*Problem requirements*. A faithful copy of the listing below is needed, with its pictures left out.

*Records for processing*.

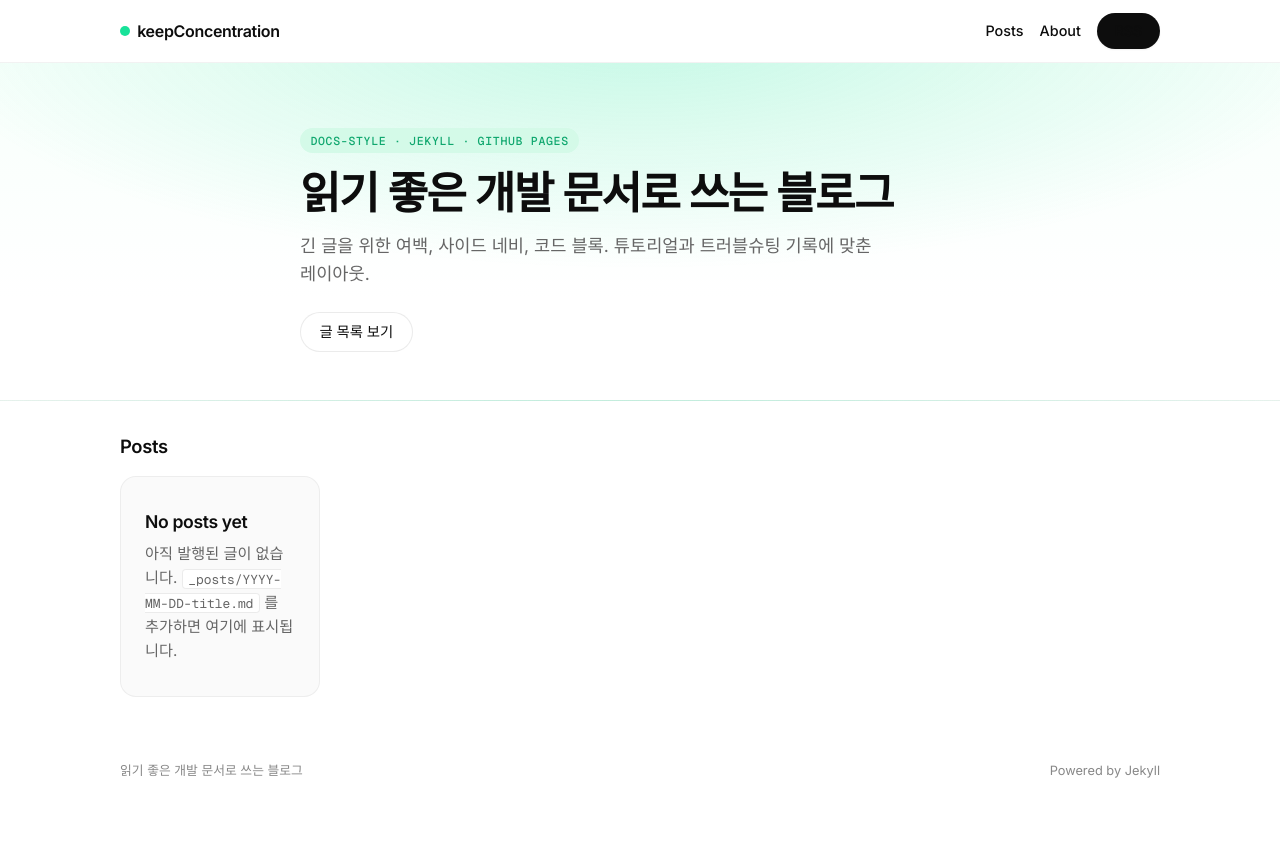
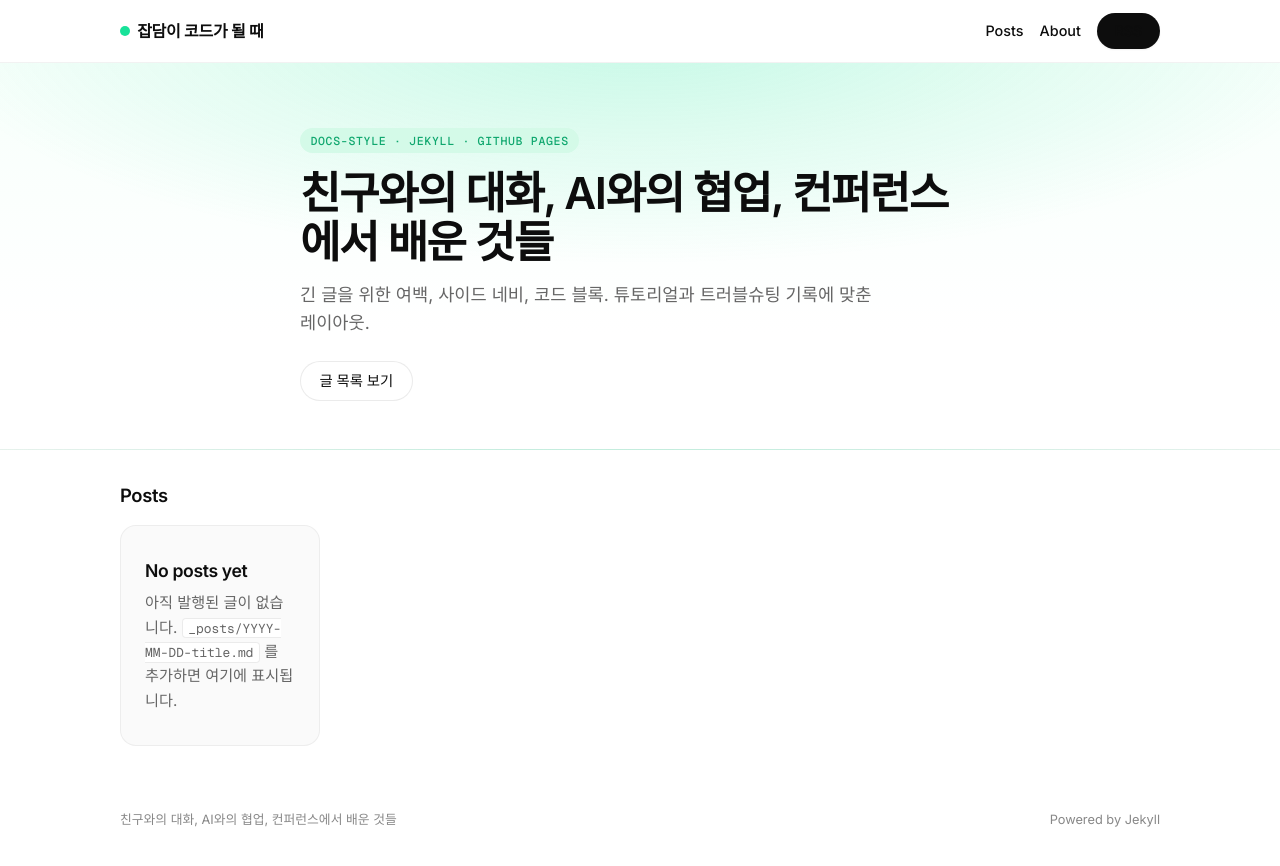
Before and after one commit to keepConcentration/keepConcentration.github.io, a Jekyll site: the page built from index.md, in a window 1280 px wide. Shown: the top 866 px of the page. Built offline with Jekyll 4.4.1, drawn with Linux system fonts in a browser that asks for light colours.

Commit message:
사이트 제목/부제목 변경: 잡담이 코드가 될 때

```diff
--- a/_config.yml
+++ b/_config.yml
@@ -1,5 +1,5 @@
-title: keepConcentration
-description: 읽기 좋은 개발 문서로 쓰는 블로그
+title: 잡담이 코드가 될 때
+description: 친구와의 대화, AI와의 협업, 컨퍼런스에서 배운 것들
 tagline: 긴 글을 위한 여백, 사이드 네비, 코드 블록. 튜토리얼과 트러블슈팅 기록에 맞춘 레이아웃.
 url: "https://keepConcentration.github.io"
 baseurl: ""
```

*Written solution*.
Before and after one commit to keepConcentration/keepConcentration.github.io, a Jekyll site: the page built from index.md, in a window 1280 px wide. Shown: the top 866 px of the page. Built offline with Jekyll 4.4.1, drawn with Linux system fonts in a browser that asks for light colours.

Commit message:
사이트 제목/부제목 변경: 잡담이 코드가 될 때

```diff
--- a/_config.yml
+++ b/_config.yml
@@ -1,5 +1,5 @@
-title: keepConcentration
-description: 읽기 좋은 개발 문서로 쓰는 블로그
+title: 잡담이 코드가 될 때
+description: 친구와의 대화, AI와의 협업, 컨퍼런스에서 배운 것들
 tagline: 긴 글을 위한 여백, 사이드 네비, 코드 블록. 튜토리얼과 트러블슈팅 기록에 맞춘 레이아웃.
 url: "https://keepConcentration.github.io"
 baseurl: ""
```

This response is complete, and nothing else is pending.